Svindal won a tricky World Cup downhill in challenging weather on Saturday, finally winning Switzerland’s classic Alpine ski race at the 10th attempt to retake the overall standings lead.
The Norwegian stunned the appreciative crowd of 22,000 by being 1.52 seconds faster than early leader Klaus Kroell of Austria down the shortened 2.7-kilometer course.
Only Hannes Reichelt came close, racing immediately after Svindal and just .19 seconds slower, pushing teammate Kroell into third.
No one racing after Svindal and Reichelt had a chance as fog rolled in, and snow slowed the course.
“I have had some bad luck in Wengen before,” said Svindal, the dominant downhill racer of this generation whose first eight visits here left him far from victory. “It was good to have some good luck.”
Still, it was far from easy after the sunshine highlighting a fast racing line for No. 4 starter Kroell was long gone when the top two finishers overcame poor visibility as Nos. 18 and 19.
“How many races do you have in you where you are able to go to that extreme? Not many,” said Svindal, who has won four of the five downhills this season.
Svindal earned his 100 race points that lifted him 15 ahead of Marcel Hirscher, the four-time defending champion from Austria. Hirscher does not race downhill, and starts among the favorites in the slalom on Sunday.
Norway has swept the three-race Wengen meeting so far after Kjetil Jansrud edged Svindal for victory in the combined on Friday.

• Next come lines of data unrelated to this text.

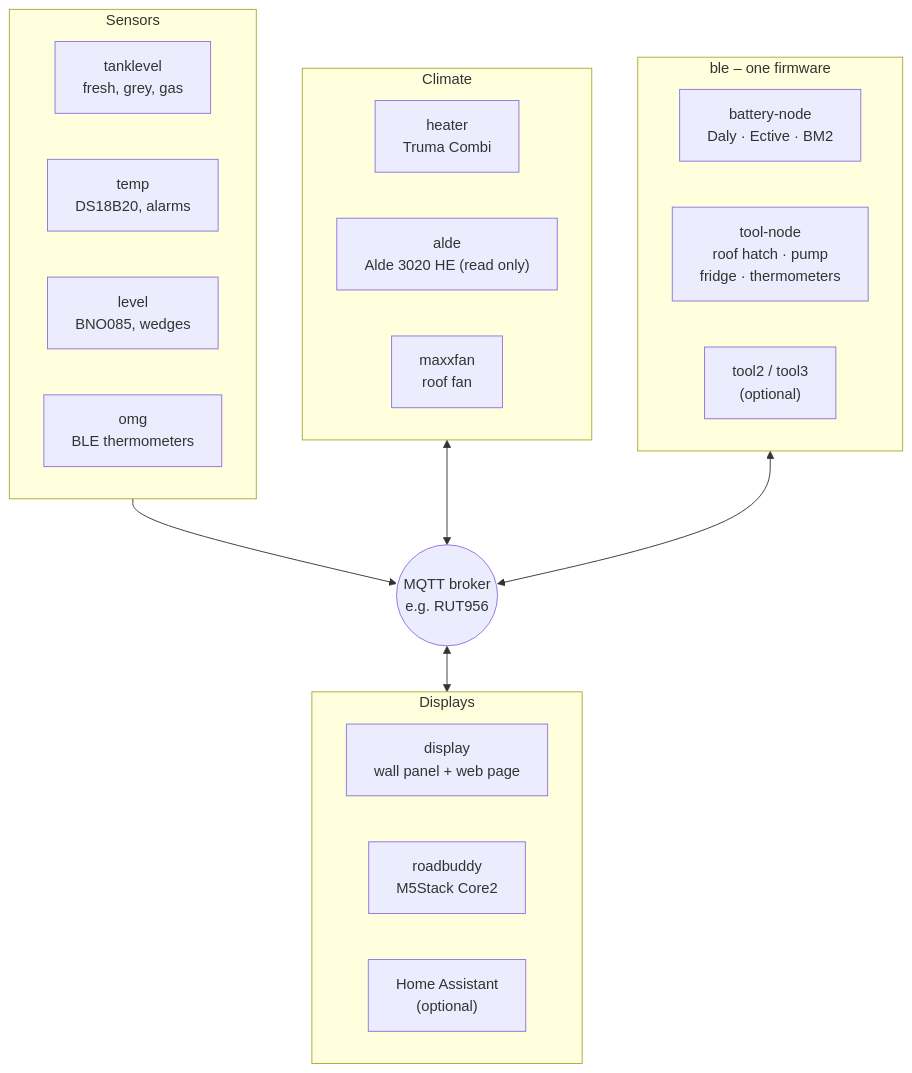
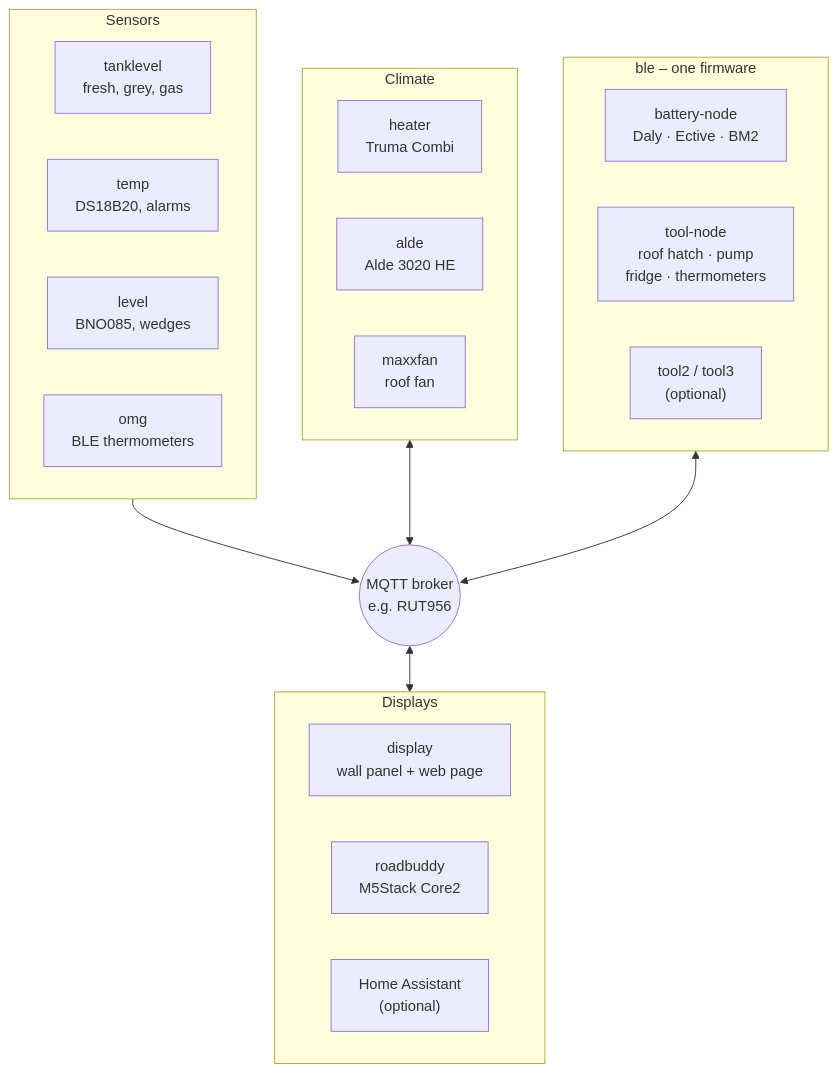
Before and after one commit to hflocki/vannode: the diagram in README.md, drawn with Mermaid. The commit also changed other lines of this file and 16 other files, not shown here.

````diff
--- a/README.md
+++ b/README.md
@@ -29,29 +29,29 @@
 ```mermaid
 flowchart TB
   subgraph sens["Sensors"]
     tank["tanklevel<br/>fresh, grey, gas"]
     temp["temp<br/>DS18B20, alarms"]
     level["level<br/>BNO085, wedges"]
     omg["omg<br/>BLE thermometers"]
   end
   subgraph clim["Climate"]
     heater["heater<br/>Truma Combi"]
-    alde["alde<br/>Alde 3020 HE (read only)"]
+    alde["alde<br/>Alde 3020 HE"]
     fan["maxxfan<br/>roof fan"]
   end
   subgraph ble["ble – one firmware"]
     bat["battery-node<br/>Daly · Ective · BM2"]
     tool["tool-node<br/>roof hatch · pump<br/>fridge · thermometers"]
     more["tool2 / tool3<br/>(optional)"]
   end
   broker(("MQTT broker<br/>e.g. RUT956"))
   subgraph ui["Displays"]
     display["display<br/>wall panel + web page"]
     rb["roadbuddy<br/>M5Stack Core2"]
     ha["Home Assistant<br/>(optional)"]
   end
   sens --> broker
   clim <--> broker
   ble <--> broker
   broker <--> ui
 ```
````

With 11 World Cup wins for Norwegian men this season, in just 18 races, the Nordic nation matched its all-time Alpine season record with two months left.
Jansrud had no hope on Saturday, starting No. 22 after a 15-minute delay for fog. He finished 2.13 back and was visibly frustrated in the finish area.
Svindal and Reichelt expressed their sympathy for the racers who followed them in the fast-changing light.
“Today was really a tough race. I was really on the limit,” said Reichelt, who won this race last year and has made the podium four straight times.
Kroell, the 2011 Lauberhorn winner, had no top-10 finish in any race for more than two years.
“It was very important to be back in business,” said Kroell, who described the top two as “unbelievable. I was best of the rest today.”
Svindal was the ninth different Lauberhorn winner in nine years, since Bode Miller of the United States completed back-to-back wins in 2008.
The start was brought down the mountain from the full 4.4-kilometer distance because fog and snow prevented a planned early morning training run on the top section.